Screenshot and code edit data:

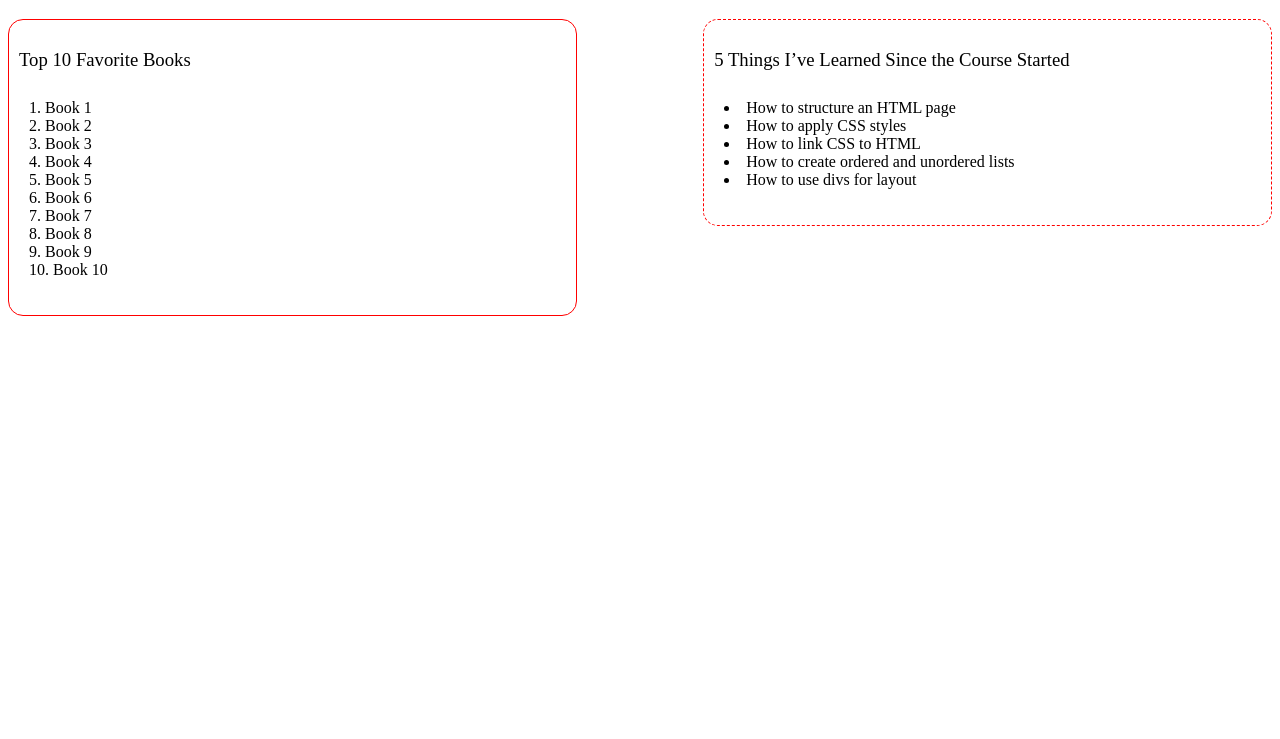
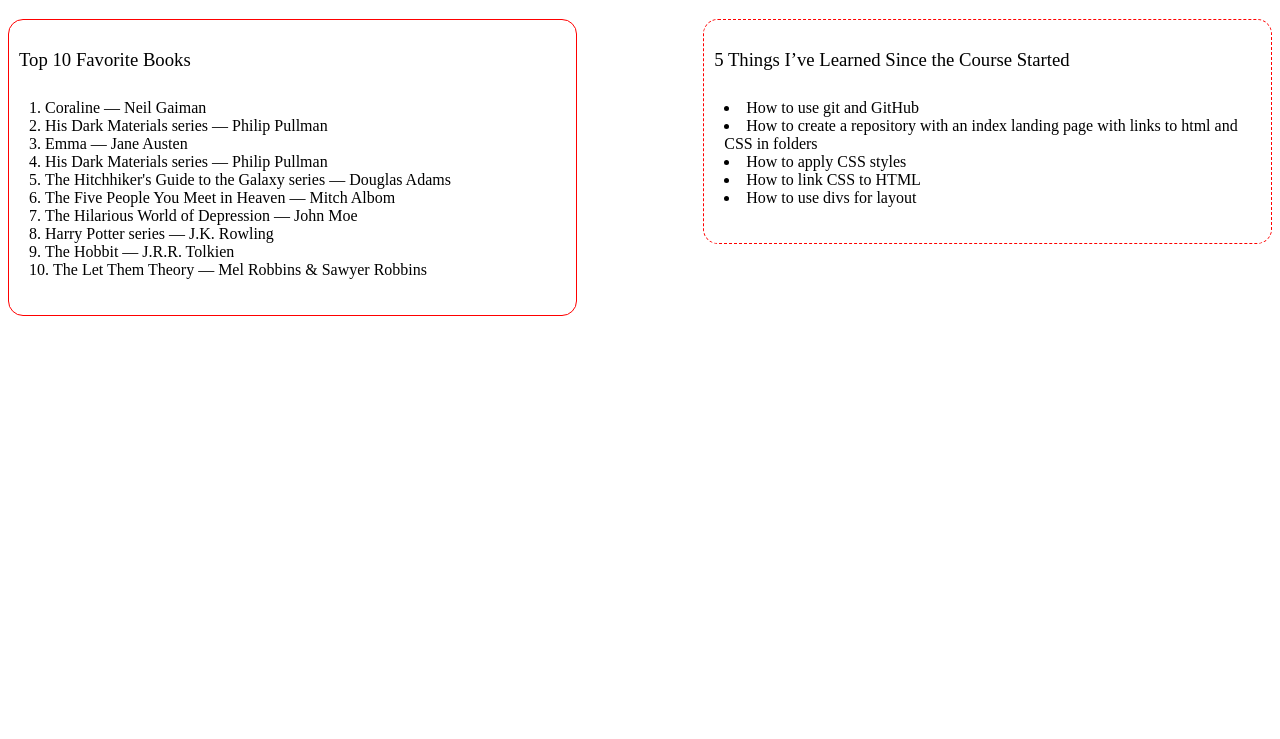
Before and after one commit to AuroraC25/csd-340, a plain HTML site: page module-3/crippen_mod3_3.html in a window 1280 px wide. Shown: the part 61-800 px from the top of the page. Drawn offline with Linux system fonts and the light colour scheme.

Commit message:
update module-3

```diff
--- a/module-3/crippen_mod3_3.html
+++ b/module-3/crippen_mod3_3.html
@@ -26,16 +26,16 @@
 
 			<!--On a new line, make a top ten list of your favorite books using an ordered list-->
             <ol>
-                <li>Book 1</li>
-                <li>Book 2</li>
-                <li>Book 3</li>
-                <li>Book 4</li>
-                <li>Book 5</li>
-                <li>Book 6</li>
-                <li>Book 7</li>
-                <li>Book 8</li>
-                <li>Book 9</li>
-                <li>Book 10</li>
+                <li>Coraline — Neil Gaiman</li>
+                <li>His Dark Materials series — Philip Pullman</li>
+                <li>Emma — Jane Austen</li>
+                <li>His Dark Materials series — Philip Pullman</li>
+                <li>The Hitchhiker's Guide to the Galaxy series — Douglas Adams</li>
+                <li>The Five People You Meet in Heaven — Mitch Albom</li>
+                <li>The Hilarious World of Depression — John Moe</li>
+                <li>Harry Potter series — J.K. Rowling</li>
+                <li>The Hobbit — J.R.R. Tolkien</li>
+                <li>The Let Them Theory — Mel Robbins & Sawyer Robbins</li>
             </ol>
         </div>
 
@@ -46,10 +46,10 @@
 
 			<!--On a new line, list five things you’ve learned since the course started using an unordered list-->
             <ul>
-                <li>How to structure an HTML page</li>
+                <li>How to use git and GitHub</li>
+                <li>How to create a repository with an index landing page with links to html and CSS in folders</li>
                 <li>How to apply CSS styles</li>
                 <li>How to link CSS to HTML</li>
-                <li>How to create ordered and unordered lists</li>
                 <li>How to use divs for layout</li>
             </ul>
         </div>
```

● WHAT THE TASK ASKS:
Apply a filter for "using" to the data above, then copy each line that matches.

● COMPLETED TASK:
 			<!--On a new line, make a top ten list of your favorite books using an ordered list-->
 			<!--On a new line, list five things you’ve learned since the course started using an unordered list-->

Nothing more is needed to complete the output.